***** Input records *****
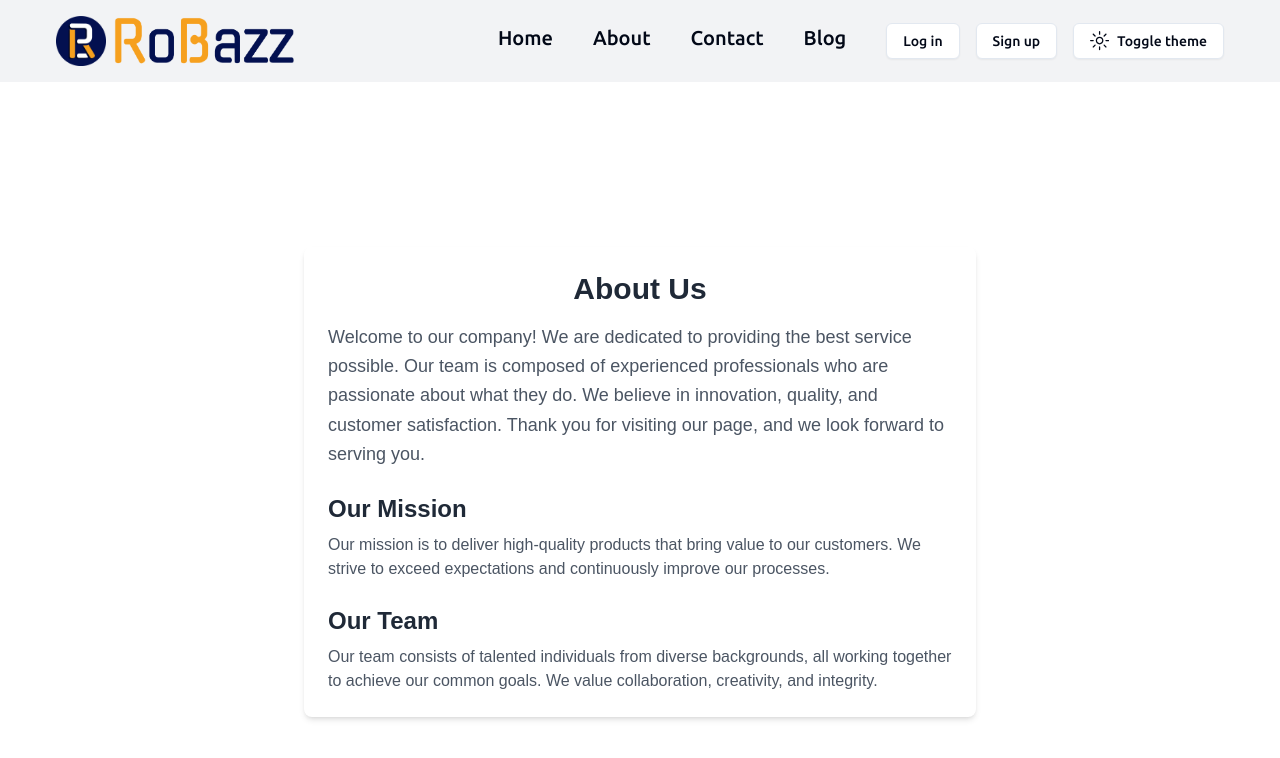
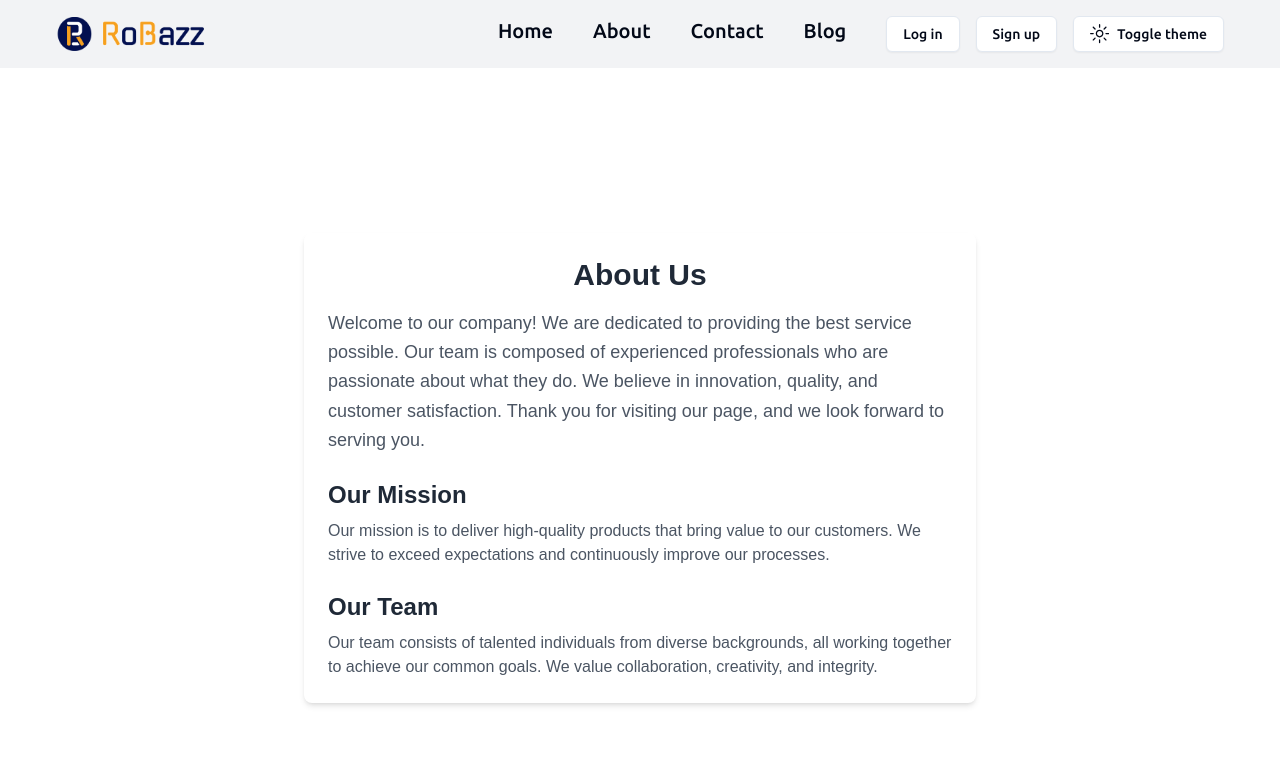
Before and after one commit to rezwanMahadi/blog_nextjs, a Next.js app: page /about in a window 1280 px wide. Shown: the top 758 px of the page. Built offline with nearby package versions, Linux system fonts and the light colour scheme.

Commit message:
logo updated for dark and light mode

```diff
--- a/components/Navbar.js
+++ b/components/Navbar.js
@@ -24,31 +24,21 @@ const Navbar = () => {
           MahadiBlog
         </div> */}
         <Image
-          className="hidden dark:flex dark:invert ml-10 aspect-auto"
+          className="hidden dark:flex dark: ml-10 aspect-auto"
           src="/logo_black.png"
           alt="Next.js logo"
           width={150}
           height={38}
           priority
         />
-        <div className="flex dark:hidden ml-10 space-x-2">
-          <Image
-            className="aspect-auto"
-            src="/logo_head.png"
-            alt="Next.js logo"
-            width={50}
-            height={50}
-            priority
-          />
-          <Image
-            className=""
-            src="/logo_body.png"
-            alt="Next.js logo"
-            width={180}
-            height={20}
-            priority
-          />
-        </div>
+        <Image
+          className="aspect-auto dark:hidden ml-10"
+          src="/logo_white.png"
+          alt="Next.js logo"
+          width={150}
+          height={50}
+          priority
+        />
         <div className="flex md:hidden mr-3">
           <Sheet>
             <SheetTrigger>
```
Also changed, not shown: public/logo_black.png, public/logo_white.png (added).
*****
Say how many lines in the records hold the string "auto", and say nothing else.

4